Take the records underneath and set them down exactly.

[Records from a data collection]
↓↓↓

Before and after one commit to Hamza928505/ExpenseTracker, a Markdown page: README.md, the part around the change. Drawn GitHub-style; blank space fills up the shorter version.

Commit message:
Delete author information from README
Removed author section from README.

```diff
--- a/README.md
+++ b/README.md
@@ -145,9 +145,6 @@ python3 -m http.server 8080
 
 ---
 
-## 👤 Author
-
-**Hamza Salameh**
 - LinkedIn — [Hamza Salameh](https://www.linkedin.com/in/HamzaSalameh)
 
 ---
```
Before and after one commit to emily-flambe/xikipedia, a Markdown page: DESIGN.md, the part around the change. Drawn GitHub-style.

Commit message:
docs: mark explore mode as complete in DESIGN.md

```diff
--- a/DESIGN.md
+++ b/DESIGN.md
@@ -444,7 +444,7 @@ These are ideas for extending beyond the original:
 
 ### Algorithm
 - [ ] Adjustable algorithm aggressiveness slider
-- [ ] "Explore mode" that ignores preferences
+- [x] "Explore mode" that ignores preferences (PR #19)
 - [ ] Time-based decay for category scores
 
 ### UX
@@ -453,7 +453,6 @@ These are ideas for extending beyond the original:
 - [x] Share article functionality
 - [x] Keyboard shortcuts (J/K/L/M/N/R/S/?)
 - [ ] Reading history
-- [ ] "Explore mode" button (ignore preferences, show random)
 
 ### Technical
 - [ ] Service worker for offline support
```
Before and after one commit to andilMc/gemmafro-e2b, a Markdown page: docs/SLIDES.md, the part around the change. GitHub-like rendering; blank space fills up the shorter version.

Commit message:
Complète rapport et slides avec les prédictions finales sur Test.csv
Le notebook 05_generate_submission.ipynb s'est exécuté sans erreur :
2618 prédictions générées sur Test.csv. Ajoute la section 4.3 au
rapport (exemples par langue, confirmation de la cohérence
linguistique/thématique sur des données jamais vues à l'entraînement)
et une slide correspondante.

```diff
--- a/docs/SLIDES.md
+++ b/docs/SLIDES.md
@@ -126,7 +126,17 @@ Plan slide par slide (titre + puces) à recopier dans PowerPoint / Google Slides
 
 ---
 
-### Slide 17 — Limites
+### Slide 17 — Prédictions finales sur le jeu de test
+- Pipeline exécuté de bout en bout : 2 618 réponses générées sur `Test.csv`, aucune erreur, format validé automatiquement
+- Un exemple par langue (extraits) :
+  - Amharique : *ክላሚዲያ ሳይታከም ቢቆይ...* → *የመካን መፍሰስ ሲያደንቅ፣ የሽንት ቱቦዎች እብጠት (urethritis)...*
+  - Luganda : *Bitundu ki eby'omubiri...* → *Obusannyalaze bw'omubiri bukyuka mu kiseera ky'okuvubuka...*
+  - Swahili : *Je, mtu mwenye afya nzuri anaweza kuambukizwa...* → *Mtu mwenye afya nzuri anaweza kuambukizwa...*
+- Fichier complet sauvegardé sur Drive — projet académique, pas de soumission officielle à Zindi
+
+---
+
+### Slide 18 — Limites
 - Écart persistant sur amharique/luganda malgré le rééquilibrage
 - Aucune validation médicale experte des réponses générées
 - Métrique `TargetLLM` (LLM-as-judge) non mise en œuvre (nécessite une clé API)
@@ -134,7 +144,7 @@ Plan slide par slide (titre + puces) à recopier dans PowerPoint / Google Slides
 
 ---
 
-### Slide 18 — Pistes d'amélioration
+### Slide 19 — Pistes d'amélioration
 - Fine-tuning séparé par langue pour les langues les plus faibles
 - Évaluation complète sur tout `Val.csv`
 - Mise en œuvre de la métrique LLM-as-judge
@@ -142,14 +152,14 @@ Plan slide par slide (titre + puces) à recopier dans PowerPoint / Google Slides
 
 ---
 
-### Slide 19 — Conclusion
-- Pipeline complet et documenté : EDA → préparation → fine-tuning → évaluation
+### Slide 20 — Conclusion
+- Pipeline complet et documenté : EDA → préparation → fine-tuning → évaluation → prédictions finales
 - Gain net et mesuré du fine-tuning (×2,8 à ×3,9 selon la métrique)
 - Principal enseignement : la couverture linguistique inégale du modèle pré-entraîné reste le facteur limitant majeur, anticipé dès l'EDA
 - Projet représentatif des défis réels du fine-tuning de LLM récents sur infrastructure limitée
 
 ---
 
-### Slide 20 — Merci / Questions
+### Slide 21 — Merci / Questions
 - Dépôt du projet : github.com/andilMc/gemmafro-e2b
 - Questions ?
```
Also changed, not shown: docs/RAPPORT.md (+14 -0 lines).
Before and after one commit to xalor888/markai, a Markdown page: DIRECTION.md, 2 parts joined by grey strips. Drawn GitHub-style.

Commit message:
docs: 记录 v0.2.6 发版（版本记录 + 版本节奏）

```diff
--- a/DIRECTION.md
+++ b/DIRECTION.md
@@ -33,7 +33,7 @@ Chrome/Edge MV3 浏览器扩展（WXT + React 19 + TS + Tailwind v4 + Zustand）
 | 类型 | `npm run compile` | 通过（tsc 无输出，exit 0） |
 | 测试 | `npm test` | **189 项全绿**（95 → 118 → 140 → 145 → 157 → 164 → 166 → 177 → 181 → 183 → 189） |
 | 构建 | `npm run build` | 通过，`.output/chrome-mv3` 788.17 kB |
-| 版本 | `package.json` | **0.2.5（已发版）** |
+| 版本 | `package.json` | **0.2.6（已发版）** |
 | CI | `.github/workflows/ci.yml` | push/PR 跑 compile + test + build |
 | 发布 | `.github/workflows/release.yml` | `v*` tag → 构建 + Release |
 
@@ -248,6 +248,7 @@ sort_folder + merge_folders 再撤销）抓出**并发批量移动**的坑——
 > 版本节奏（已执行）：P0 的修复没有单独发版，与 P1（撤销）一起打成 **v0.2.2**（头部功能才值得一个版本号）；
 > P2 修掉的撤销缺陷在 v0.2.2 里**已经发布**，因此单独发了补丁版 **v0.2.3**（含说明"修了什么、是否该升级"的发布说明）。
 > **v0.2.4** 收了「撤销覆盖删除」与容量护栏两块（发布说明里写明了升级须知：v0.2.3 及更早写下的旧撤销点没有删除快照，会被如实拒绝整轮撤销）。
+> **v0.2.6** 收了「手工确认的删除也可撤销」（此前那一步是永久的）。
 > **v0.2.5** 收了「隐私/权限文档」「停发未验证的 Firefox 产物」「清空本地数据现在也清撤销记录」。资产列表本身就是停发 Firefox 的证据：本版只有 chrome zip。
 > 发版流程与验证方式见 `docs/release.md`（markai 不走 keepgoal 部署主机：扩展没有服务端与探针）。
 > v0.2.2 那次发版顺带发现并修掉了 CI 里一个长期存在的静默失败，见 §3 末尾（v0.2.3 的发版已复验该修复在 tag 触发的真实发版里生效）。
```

↑↑↑

— Result —
Before and after one commit to Hamza928505/ExpenseTracker, a Markdown page: README.md, the part around the change. Drawn GitHub-style; blank space fills up the shorter version.

Commit message:
Delete author information from README
Removed author section from README.

```diff
--- a/README.md
+++ b/README.md
@@ -145,9 +145,6 @@ python3 -m http.server 8080
 
 ---
 
-## 👤 Author
-
-**Hamza Salameh**
 - LinkedIn — [Hamza Salameh](https://www.linkedin.com/in/HamzaSalameh)
 
 ---
```
Before and after one commit to emily-flambe/xikipedia, a Markdown page: DESIGN.md, the part around the change. Drawn GitHub-style.

Commit message:
docs: mark explore mode as complete in DESIGN.md

```diff
--- a/DESIGN.md
+++ b/DESIGN.md
@@ -444,7 +444,7 @@ These are ideas for extending beyond the original:
 
 ### Algorithm
 - [ ] Adjustable algorithm aggressiveness slider
-- [ ] "Explore mode" that ignores preferences
+- [x] "Explore mode" that ignores preferences (PR #19)
 - [ ] Time-based decay for category scores
 
 ### UX
@@ -453,7 +453,6 @@ These are ideas for extending beyond the original:
 - [x] Share article functionality
 - [x] Keyboard shortcuts (J/K/L/M/N/R/S/?)
 - [ ] Reading history
-- [ ] "Explore mode" button (ignore preferences, show random)
 
 ### Technical
 - [ ] Service worker for offline support
```
Before and after one commit to andilMc/gemmafro-e2b, a Markdown page: docs/SLIDES.md, the part around the change. GitHub-like rendering; blank space fills up the shorter version.

Commit message:
Complète rapport et slides avec les prédictions finales sur Test.csv
Le notebook 05_generate_submission.ipynb s'est exécuté sans erreur :
2618 prédictions générées sur Test.csv. Ajoute la section 4.3 au
rapport (exemples par langue, confirmation de la cohérence
linguistique/thématique sur des données jamais vues à l'entraînement)
et une slide correspondante.

```diff
--- a/docs/SLIDES.md
+++ b/docs/SLIDES.md
@@ -126,7 +126,17 @@ Plan slide par slide (titre + puces) à recopier dans PowerPoint / Google Slides
 
 ---
 
-### Slide 17 — Limites
+### Slide 17 — Prédictions finales sur le jeu de test
+- Pipeline exécuté de bout en bout : 2 618 réponses générées sur `Test.csv`, aucune erreur, format validé automatiquement
+- Un exemple par langue (extraits) :
+  - Amharique : *ክላሚዲያ ሳይታከም ቢቆይ...* → *የመካን መፍሰስ ሲያደንቅ፣ የሽንት ቱቦዎች እብጠት (urethritis)...*
+  - Luganda : *Bitundu ki eby'omubiri...* → *Obusannyalaze bw'omubiri bukyuka mu kiseera ky'okuvubuka...*
+  - Swahili : *Je, mtu mwenye afya nzuri anaweza kuambukizwa...* → *Mtu mwenye afya nzuri anaweza kuambukizwa...*
+- Fichier complet sauvegardé sur Drive — projet académique, pas de soumission officielle à Zindi
+
+---
+
+### Slide 18 — Limites
 - Écart persistant sur amharique/luganda malgré le rééquilibrage
 - Aucune validation médicale experte des réponses générées
 - Métrique `TargetLLM` (LLM-as-judge) non mise en œuvre (nécessite une clé API)
@@ -134,7 +144,7 @@ Plan slide par slide (titre + puces) à recopier dans PowerPoint / Google Slides
 
 ---
 
-### Slide 18 — Pistes d'amélioration
+### Slide 19 — Pistes d'amélioration
 - Fine-tuning séparé par langue pour les langues les plus faibles
 - Évaluation complète sur tout `Val.csv`
 - Mise en œuvre de la métrique LLM-as-judge
@@ -142,14 +152,14 @@ Plan slide par slide (titre + puces) à recopier dans PowerPoint / Google Slides
 
 ---
 
-### Slide 19 — Conclusion
-- Pipeline complet et documenté : EDA → préparation → fine-tuning → évaluation
+### Slide 20 — Conclusion
+- Pipeline complet et documenté : EDA → préparation → fine-tuning → évaluation → prédictions finales
 - Gain net et mesuré du fine-tuning (×2,8 à ×3,9 selon la métrique)
 - Principal enseignement : la couverture linguistique inégale du modèle pré-entraîné reste le facteur limitant majeur, anticipé dès l'EDA
 - Projet représentatif des défis réels du fine-tuning de LLM récents sur infrastructure limitée
 
 ---
 
-### Slide 20 — Merci / Questions
+### Slide 21 — Merci / Questions
 - Dépôt du projet : github.com/andilMc/gemmafro-e2b
 - Questions ?
```
Also changed, not shown: docs/RAPPORT.md (+14 -0 lines).
Before and after one commit to xalor888/markai, a Markdown page: DIRECTION.md, 2 parts joined by grey strips. Drawn GitHub-style.

Commit message:
docs: 记录 v0.2.6 发版（版本记录 + 版本节奏）

```diff
--- a/DIRECTION.md
+++ b/DIRECTION.md
@@ -33,7 +33,7 @@ Chrome/Edge MV3 浏览器扩展（WXT + React 19 + TS + Tailwind v4 + Zustand）
 | 类型 | `npm run compile` | 通过（tsc 无输出，exit 0） |
 | 测试 | `npm test` | **189 项全绿**（95 → 118 → 140 → 145 → 157 → 164 → 166 → 177 → 181 → 183 → 189） |
 | 构建 | `npm run build` | 通过，`.output/chrome-mv3` 788.17 kB |
-| 版本 | `package.json` | **0.2.5（已发版）** |
+| 版本 | `package.json` | **0.2.6（已发版）** |
 | CI | `.github/workflows/ci.yml` | push/PR 跑 compile + test + build |
 | 发布 | `.github/workflows/release.yml` | `v*` tag → 构建 + Release |
 
@@ -248,6 +248,7 @@ sort_folder + merge_folders 再撤销）抓出**并发批量移动**的坑——
 > 版本节奏（已执行）：P0 的修复没有单独发版，与 P1（撤销）一起打成 **v0.2.2**（头部功能才值得一个版本号）；
 > P2 修掉的撤销缺陷在 v0.2.2 里**已经发布**，因此单独发了补丁版 **v0.2.3**（含说明"修了什么、是否该升级"的发布说明）。
 > **v0.2.4** 收了「撤销覆盖删除」与容量护栏两块（发布说明里写明了升级须知：v0.2.3 及更早写下的旧撤销点没有删除快照，会被如实拒绝整轮撤销）。
+> **v0.2.6** 收了「手工确认的删除也可撤销」（此前那一步是永久的）。
 > **v0.2.5** 收了「隐私/权限文档」「停发未验证的 Firefox 产物」「清空本地数据现在也清撤销记录」。资产列表本身就是停发 Firefox 的证据：本版只有 chrome zip。
 > 发版流程与验证方式见 `docs/release.md`（markai 不走 keepgoal 部署主机：扩展没有服务端与探针）。
 > v0.2.2 那次发版顺带发现并修掉了 CI 里一个长期存在的静默失败，见 §3 末尾（v0.2.3 的发版已复验该修复在 tag 触发的真实发版里生效）。
```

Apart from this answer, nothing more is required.